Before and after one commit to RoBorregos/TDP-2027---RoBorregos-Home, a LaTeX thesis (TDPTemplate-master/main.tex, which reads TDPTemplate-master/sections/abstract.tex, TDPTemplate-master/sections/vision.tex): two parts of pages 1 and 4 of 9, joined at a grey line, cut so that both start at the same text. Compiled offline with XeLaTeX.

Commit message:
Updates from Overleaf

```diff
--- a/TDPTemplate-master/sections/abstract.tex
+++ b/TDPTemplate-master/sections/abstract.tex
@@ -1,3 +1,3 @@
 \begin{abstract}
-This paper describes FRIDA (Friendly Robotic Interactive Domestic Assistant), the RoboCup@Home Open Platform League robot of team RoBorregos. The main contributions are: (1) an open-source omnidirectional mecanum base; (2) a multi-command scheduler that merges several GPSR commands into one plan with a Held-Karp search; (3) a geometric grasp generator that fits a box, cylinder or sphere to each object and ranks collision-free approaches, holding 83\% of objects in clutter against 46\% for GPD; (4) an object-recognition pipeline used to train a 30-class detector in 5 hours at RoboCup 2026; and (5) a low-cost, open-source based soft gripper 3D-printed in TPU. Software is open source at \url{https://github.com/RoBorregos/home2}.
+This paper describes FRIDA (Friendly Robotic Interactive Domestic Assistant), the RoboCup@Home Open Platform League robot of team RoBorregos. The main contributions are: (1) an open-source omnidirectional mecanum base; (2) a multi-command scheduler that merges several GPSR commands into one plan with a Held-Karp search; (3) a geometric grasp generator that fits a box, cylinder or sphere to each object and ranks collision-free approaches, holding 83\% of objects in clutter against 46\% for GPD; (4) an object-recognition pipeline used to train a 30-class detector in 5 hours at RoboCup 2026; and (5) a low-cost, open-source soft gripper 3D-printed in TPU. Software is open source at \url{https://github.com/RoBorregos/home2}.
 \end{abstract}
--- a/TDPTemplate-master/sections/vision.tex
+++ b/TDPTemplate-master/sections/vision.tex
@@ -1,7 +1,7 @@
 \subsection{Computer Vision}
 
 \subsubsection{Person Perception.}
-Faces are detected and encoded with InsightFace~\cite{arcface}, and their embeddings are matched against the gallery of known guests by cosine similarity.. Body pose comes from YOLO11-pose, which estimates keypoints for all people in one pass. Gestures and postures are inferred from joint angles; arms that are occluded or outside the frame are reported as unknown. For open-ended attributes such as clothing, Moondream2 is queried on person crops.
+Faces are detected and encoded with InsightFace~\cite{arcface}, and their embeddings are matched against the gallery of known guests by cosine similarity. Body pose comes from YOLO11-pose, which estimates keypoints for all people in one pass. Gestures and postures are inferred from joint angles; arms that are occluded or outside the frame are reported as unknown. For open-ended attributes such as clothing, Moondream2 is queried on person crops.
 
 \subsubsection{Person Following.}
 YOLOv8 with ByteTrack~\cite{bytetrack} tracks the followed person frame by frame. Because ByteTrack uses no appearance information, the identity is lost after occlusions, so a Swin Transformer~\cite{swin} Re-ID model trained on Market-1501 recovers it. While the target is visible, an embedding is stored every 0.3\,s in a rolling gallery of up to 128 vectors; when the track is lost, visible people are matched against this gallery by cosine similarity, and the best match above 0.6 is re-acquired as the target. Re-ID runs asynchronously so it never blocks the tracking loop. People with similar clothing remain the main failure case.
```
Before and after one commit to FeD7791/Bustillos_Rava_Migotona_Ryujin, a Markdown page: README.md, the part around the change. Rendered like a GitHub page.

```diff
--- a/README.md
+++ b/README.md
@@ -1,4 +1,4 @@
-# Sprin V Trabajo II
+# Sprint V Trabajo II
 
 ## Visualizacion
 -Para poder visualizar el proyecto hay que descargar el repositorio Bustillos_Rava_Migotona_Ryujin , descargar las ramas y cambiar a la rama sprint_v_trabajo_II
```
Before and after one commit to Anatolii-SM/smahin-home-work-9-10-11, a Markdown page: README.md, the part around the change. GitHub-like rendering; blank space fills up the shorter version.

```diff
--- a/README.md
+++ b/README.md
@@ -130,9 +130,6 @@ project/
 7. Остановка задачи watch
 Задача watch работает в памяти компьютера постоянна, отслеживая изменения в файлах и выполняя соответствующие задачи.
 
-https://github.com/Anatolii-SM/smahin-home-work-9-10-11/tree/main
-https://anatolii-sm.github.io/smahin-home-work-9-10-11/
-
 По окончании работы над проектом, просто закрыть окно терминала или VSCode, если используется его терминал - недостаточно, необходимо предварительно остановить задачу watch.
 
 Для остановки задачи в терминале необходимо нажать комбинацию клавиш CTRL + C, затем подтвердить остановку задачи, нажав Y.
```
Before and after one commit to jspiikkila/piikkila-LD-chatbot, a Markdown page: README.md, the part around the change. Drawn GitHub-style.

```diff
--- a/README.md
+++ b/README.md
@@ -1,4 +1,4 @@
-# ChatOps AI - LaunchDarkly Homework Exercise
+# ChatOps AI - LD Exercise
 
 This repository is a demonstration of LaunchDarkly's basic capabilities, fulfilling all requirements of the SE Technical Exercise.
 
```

____

Look through the listing above and count the lines where the string "sections" appears. Report the number only.

5